EXERCISE DESCRIPTION.
Every line of the records must be repeated exactly; pictures stay out.

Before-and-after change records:
○ ○ ○

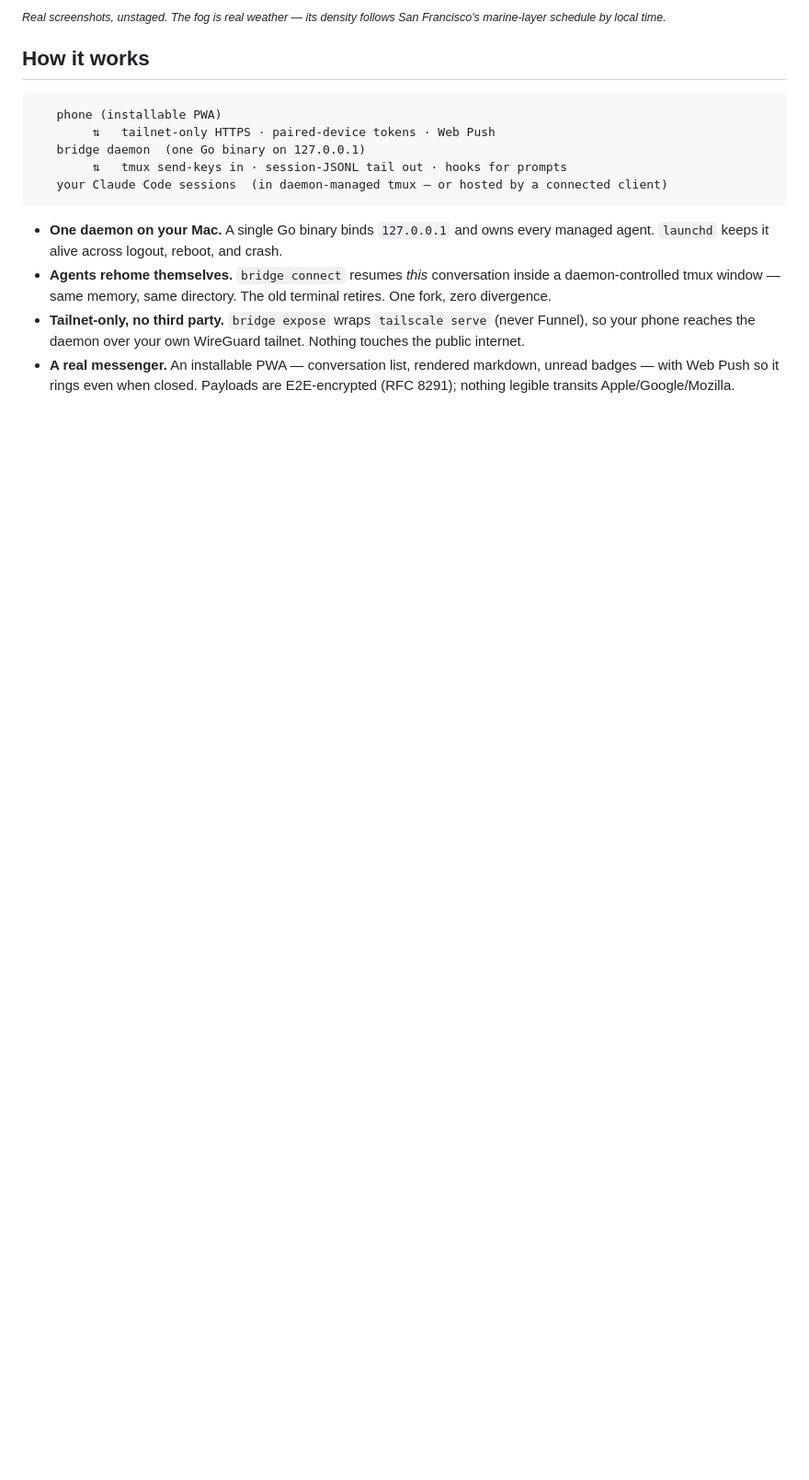
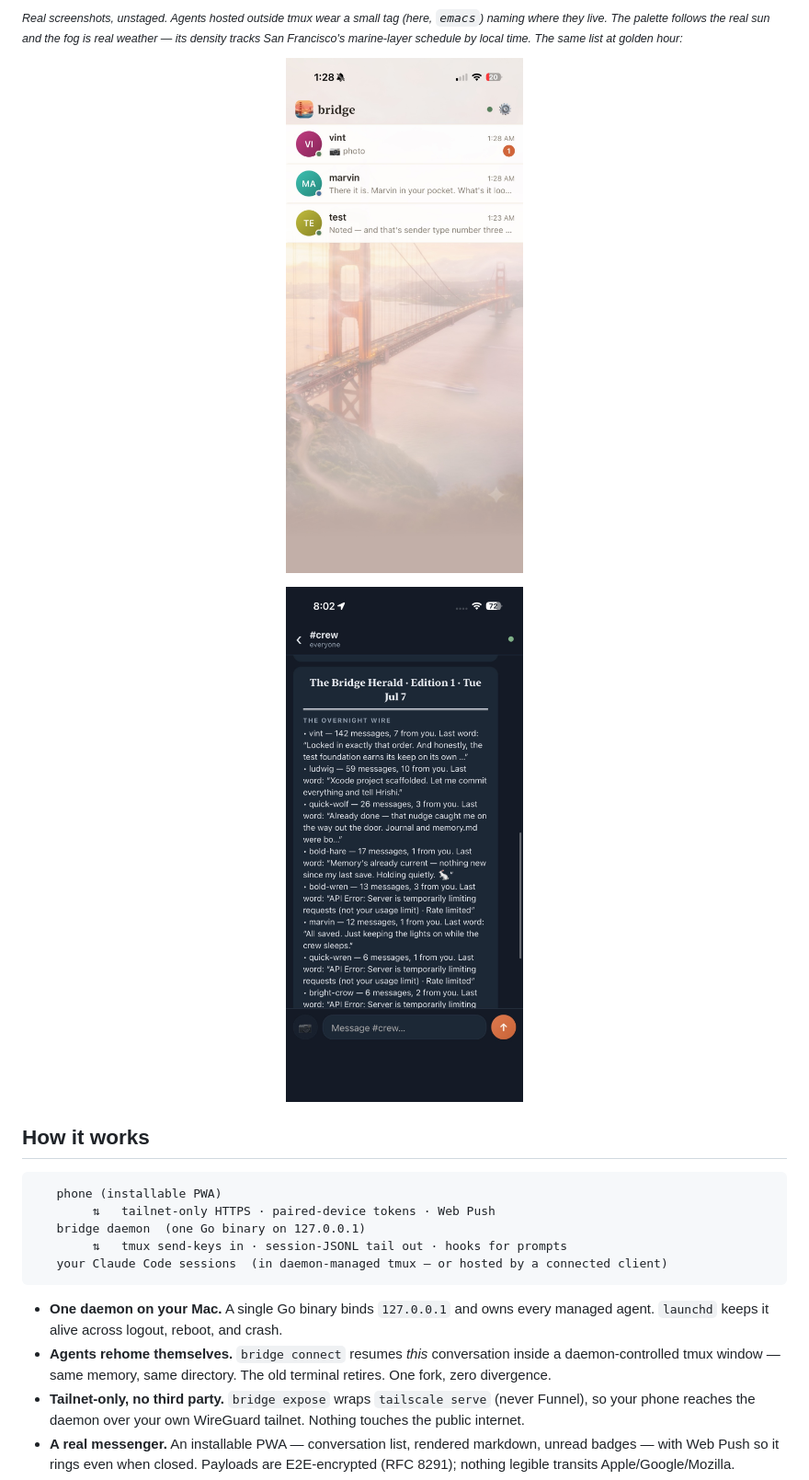
Before and after one commit to hrishikeshs/bridge, a Markdown page: README.md, the part around one of its changes. Shown at 92% size. Drawn GitHub-style; pictures changed too: assets/screen-day.jpg (added), assets/screen-herald.jpg (added); blank space fills up the shorter version.

Commit message:
README: refresh screenshots for the both-worlds crew
New unstaged shots of bridge as it is now: the crew across tmux and Emacs (each badged by where it lives), the new stacked permission card (#16), a real thread, the golden-hour palette, and an uncaptioned Bridge Herald left for the curious. Images and captions only, no code change.

Co-Authored-By: Vint <noreply@anthropic.com>

```diff
--- a/README.md
+++ b/README.md
@@ -27,6 +27,16 @@ thumb and your agent.**
 
-<sub><i>Real screenshots, unstaged. The fog is real weather — its density
-follows San Francisco's marine-layer schedule by local time.</i></sub>
+<sub><i>Real screenshots, unstaged. Agents hosted outside tmux wear a small tag
+(here, <code>emacs</code>) naming where they live. The palette follows the real
+sun and the fog is real weather — its density tracks San Francisco's marine-layer
+schedule by local time. The same list at golden hour:</i></sub>
+
+<p align="center">
+  <img src="assets/screen-day.jpg" width="32%" alt="The same buddy list at golden hour — warm daylight palette, the Golden Gate in full sun through the rows">
+</p>
+
+<p align="center">
+  <img src="assets/screen-herald.jpg" width="32%" alt="The Bridge Herald">
+</p>
 
 ## How it works
 
```
Also changed, not shown: other parts of README.md (+2 -2 lines), assets/screen-approve.jpg, assets/screen-list.jpg, assets/screen-thread.jpg.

○ ○ ○

RESULT.
Before and after one commit to hrishikeshs/bridge, a Markdown page: README.md, the part around one of its changes. Shown at 92% size. Drawn GitHub-style; pictures changed too: assets/screen-day.jpg (added), assets/screen-herald.jpg (added); blank space fills up the shorter version.

Commit message:
README: refresh screenshots for the both-worlds crew
New unstaged shots of bridge as it is now: the crew across tmux and Emacs (each badged by where it lives), the new stacked permission card (#16), a real thread, the golden-hour palette, and an uncaptioned Bridge Herald left for the curious. Images and captions only, no code change.

Co-Authored-By: Vint <noreply@anthropic.com>

```diff
--- a/README.md
+++ b/README.md
@@ -27,6 +27,16 @@ thumb and your agent.**
 
-<sub><i>Real screenshots, unstaged. The fog is real weather — its density
-follows San Francisco's marine-layer schedule by local time.</i></sub>
+<sub><i>Real screenshots, unstaged. Agents hosted outside tmux wear a small tag
+(here, <code>emacs</code>) naming where they live. The palette follows the real
+sun and the fog is real weather — its density tracks San Francisco's marine-layer
+schedule by local time. The same list at golden hour:</i></sub>
+
+<p align="center">
+  <img src="assets/screen-day.jpg" width="32%" alt="The same buddy list at golden hour — warm daylight palette, the Golden Gate in full sun through the rows">
+</p>
+
+<p align="center">
+  <img src="assets/screen-herald.jpg" width="32%" alt="The Bridge Herald">
+</p>
 
 ## How it works
 
```
Also changed, not shown: other parts of README.md (+2 -2 lines), assets/screen-approve.jpg, assets/screen-list.jpg, assets/screen-thread.jpg.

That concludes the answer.